Rue La La and Expedia are testing the new Android app checkout feature.
Katie Evans , Editor, Mobile
Two clicks is all it takes. That’s how quickly Google Inc. says shoppers can now checkout in an Android app with the Instant Buy Application Programming Interface, or API, it has added to its Google Wallet payments service.
Consumers who have signed up for Google Wallet can now check out in Android apps without having to manually enter their billing or shipping information, whittling the checkout process in many cases to as little as two clicks, Google says on its blog. Google Wallet stores the consumer’s payment data and sends it to the app developer with the consumer’s permission at checkout.

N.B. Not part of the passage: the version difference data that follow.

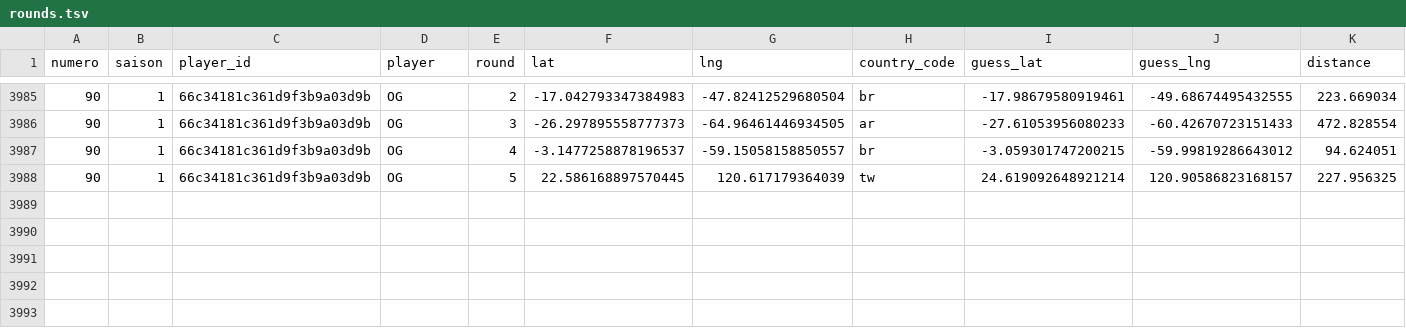
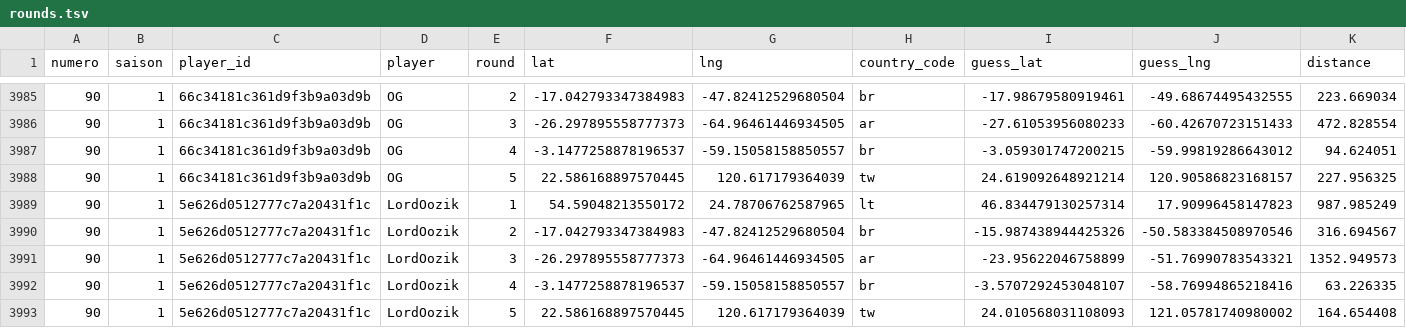
Before and after one commit to ComteUnderscoreL/geostats, a TSV file: data/rounds.tsv, drawn as a sheet; only a part is shown, gaps mark what is left out; the diff names each change by its address in the sheet, - before the commit and + after, or states it on an @@ line.

```diff
--- a/data/rounds.tsv
+++ b/data/rounds.tsv
+row 3989: 90 | 1 | 5e626d0512777c7a20431f1c | LordOozik | 1 | 54.59048213550172 | 24.78706762587965 | lt | 46.834479130257314 | 17.90996458147823 | 987.985249
+row 3990: 90 | 1 | 5e626d0512777c7a20431f1c | LordOozik | 2 | -17.042793347384983 | -47.82412529680504 | br | -15.987438944425326 | -50.583384508970546 | 316.694567
+row 3991: 90 | 1 | 5e626d0512777c7a20431f1c | LordOozik | 3 | -26.297895558777373 | -64.96461446934505 | ar | -23.95622046758899 | -51.76990783543321 | 1352.949573
+row 3992: 90 | 1 | 5e626d0512777c7a20431f1c | LordOozik | 4 | -3.1477258878196537 | -59.15058158850557 | br | -3.5707292453048107 | -58.76994865218416 | 63.226335
+row 3993: 90 | 1 | 5e626d0512777c7a20431f1c | LordOozik | 5 | 22.586168897570445 | 120.617179364039 | tw | 24.010568031108093 | 121.05781740980002 | 164.654408
```
Also changed, not shown: data/totals.tsv.
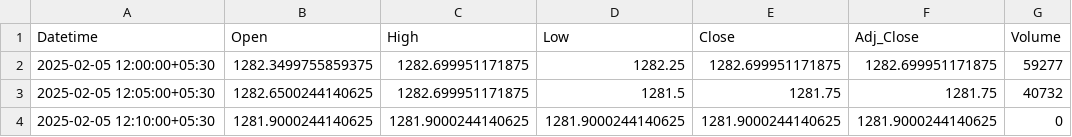
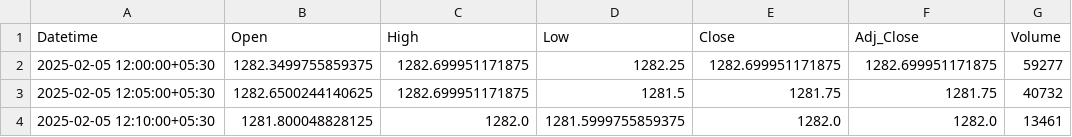
Before and after one commit to chiragpalan/stock_predictions_rnn_v2, a CSV file: temp_csv/RELIANCE_NS.csv, drawn as a sheet.

```diff
--- a/temp_csv/RELIANCE_NS.csv
+++ b/temp_csv/RELIANCE_NS.csv
@@ -3,2 +3,2 @@ Datetime,Open,High,Low,Close,Adj_Close,Volume
 2025-02-05 12:05:00+05:30,1282.6500244140625,1282.699951171875,1281.5,1281.75,1281.75,40732
-2025-02-05 12:10:00+05:30,1281.9000244140625,1281.9000244140625,1281.9000244140625,1281.9000244140625,1281.9000244140625,0
+2025-02-05 12:10:00+05:30,1281.800048828125,1282.0,1281.5999755859375,1282.0,1282.0,13461
```
Also changed, not shown: temp_csv/ICICIBANK_NS.csv, temp_csv/TCS_NS.csv, 1 other file.
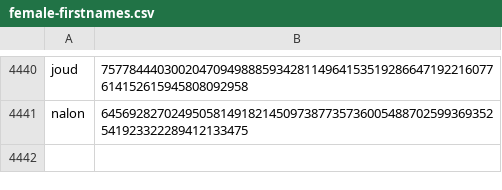
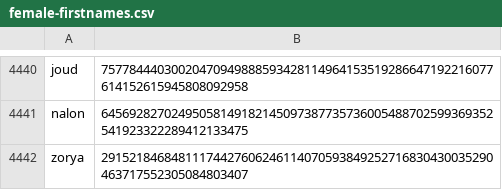
Before and after one commit to Zimtente/ens-collections, a CSV file: collections/female-firstnames.csv, drawn as a sheet; only a part is shown, gaps mark what is left out; the diff names each change by its address in the sheet, - before the commit and + after, or states it on an @@ line.

Commit message:
added female firstnames

```diff
--- a/collections/female-firstnames.csv
+++ b/collections/female-firstnames.csv
+row 4442: zorya | 29152184684811174427606246114070593849252716830430035290463717552305084803407
```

The Instant Buy API is designed for merchants and app developers selling physical goods and services, who already have a payment processor and are looking to simplify the mobile checkout experience for customers using their apps, Google says.

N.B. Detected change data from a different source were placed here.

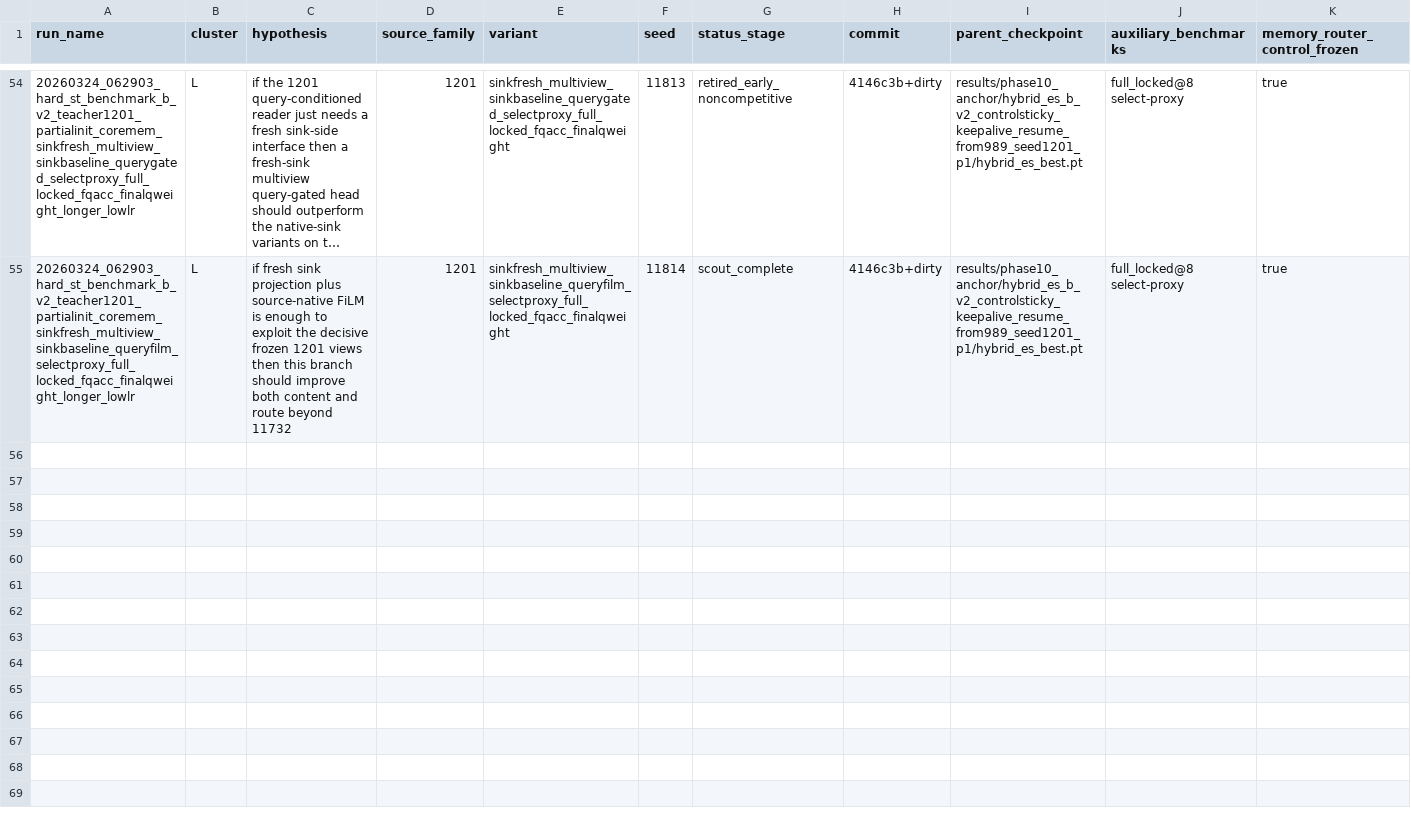
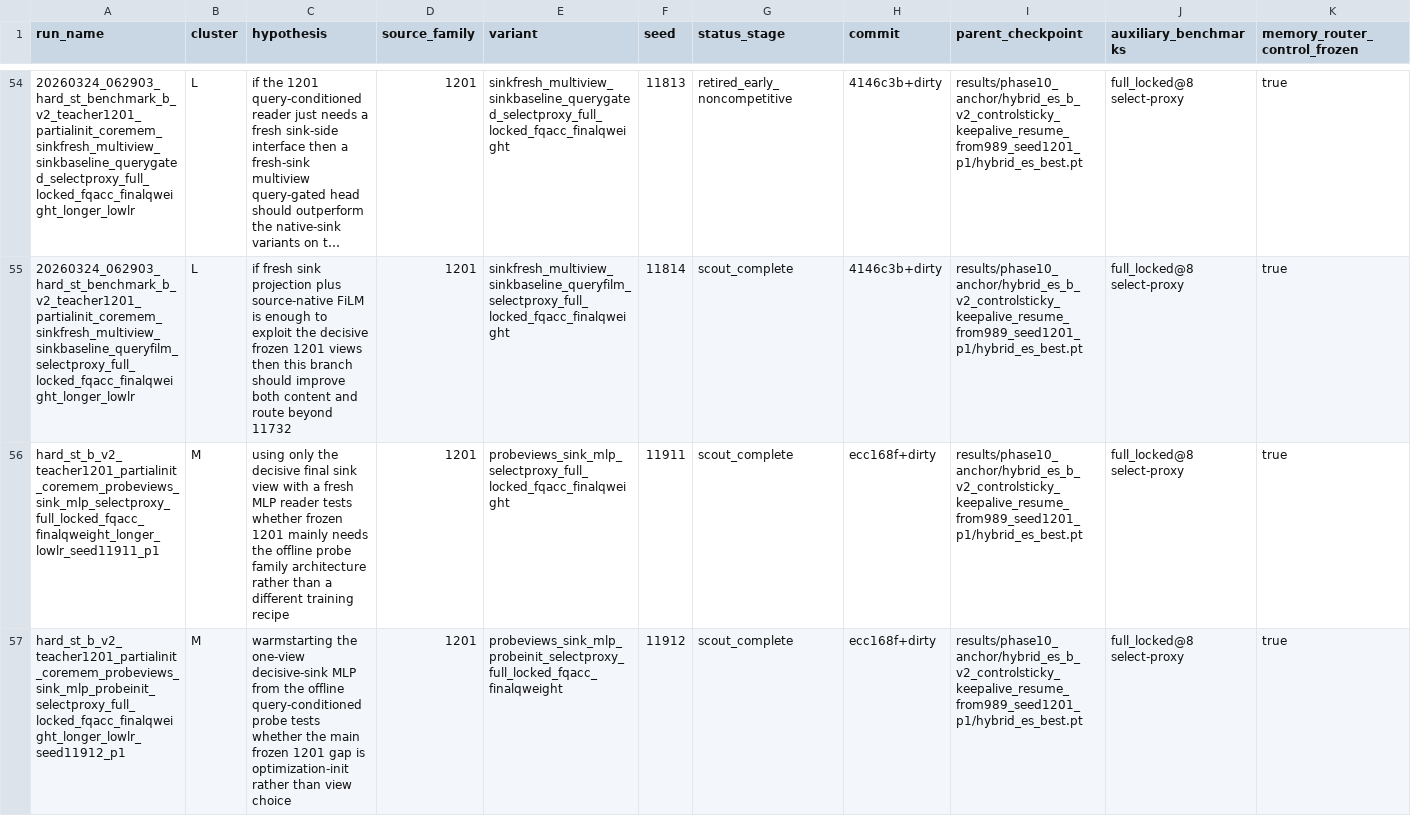
Before and after one commit to catid/gnn2, a CSV file: docs/phase11_run_matrix.csv, drawn as a sheet; only a part is shown, gaps mark what is left out; long unchanged cells end in …; rows hold the shown columns only; the diff covers the shown part only; the diff names each change by its address in the sheet, - before the commit and + after, or states it on an @@ line.

Commit message:
Complete phase 11 probe-init 1201 reader mapping

```diff
--- a/docs/phase11_run_matrix.csv
+++ b/docs/phase11_run_matrix.csv
+row 56: hard_st_b_v2_teacher1201_partialinit_coremem_probeviews_sink_mlp_selectproxy_full_locked_fqacc_finalqweight_longer_lowlr_seed11911_p1 | M | using only the decisive final sink view with a fresh MLP reader tests whether frozen 1201 mainly needs the offline probe family architecture rather than a different training recipe | 1201 | probeviews_sink_mlp_selectproxy_full_locked_fqacc_finalqweight | 11911 | scout_complete | ecc168f+dirty | results/phase10_anchor/hybrid_es_b_v2_controlsticky_keepalive_resume_from989_seed1201_p1/hybrid_es_best.pt | full_locked@8 select-proxy | true
+row 57: hard_st_b_v2_teacher1201_partialinit_coremem_probeviews_sink_mlp_probeinit_selectproxy_full_locked_fqacc_finalqweight_longer_lowlr_seed11912_p1 | M | warmstarting the one-view decisive-sink MLP from the offline query-conditioned probe tests whether the main frozen 1201 gap is optimization-init rather than view choice | 1201 | probeviews_sink_mlp_probeinit_selectproxy_full_locked_fqacc_finalqweight | 11912 | scout_complete | ecc168f+dirty | results/phase10_anchor/hybrid_es_b_v2_controlsticky_keepalive_resume_from989_seed1201_p1/hybrid_es_best.pt | full_locked@8 select-proxy | true
```
Also changed, not shown: 3 added rows elsewhere in this file, 22 other files.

Flash-sale site Rue La La and travel sites Booking.com and Expedia.com are a few of the e-commerce companies testing the feature in their Android apps, Google says. They are likely trying to reduce the 97% mobile shopping cart abandonment rate, according to 2012 research from web marketing and analytics vendor SeeWhy.
Because Google is not processing payments or managing fulfillment, the service is free for Android app developers, Google says. The payment API follows Google’s launch in October of a similar Google Wallet API that helped speed up payments on mobile sites.
Apps integrated with Google Wallet will require the latest version of Google Play Services, which Google says it is rolling out to all Android devices in the next day or so. Google Play Services enables Android app developers to include such Google features as the Google + social network and Google Maps in their apps, as well as to get access to automatic Google platform updates via the Google Play store.
Other retailers are using a variety of methods to speed up mobile checkouts. For example, Abt Inc. is using the advanced HTML5 programming language to help shoppers more easily enter their ZIP codes, says Dan Laabs a developer at Abt.
“When you add a product to the cart, if you are a new customer we ask for your delivery ZIP code,” Laabs says. “When you click on the input box, we use an HTML5 input type so the numeral pad shows up on your phone. This makes it easier for customers because they get the more focused number pad rather than having the full keyboard pop up, and as a result they get a bigger box to type in their ZIP code.”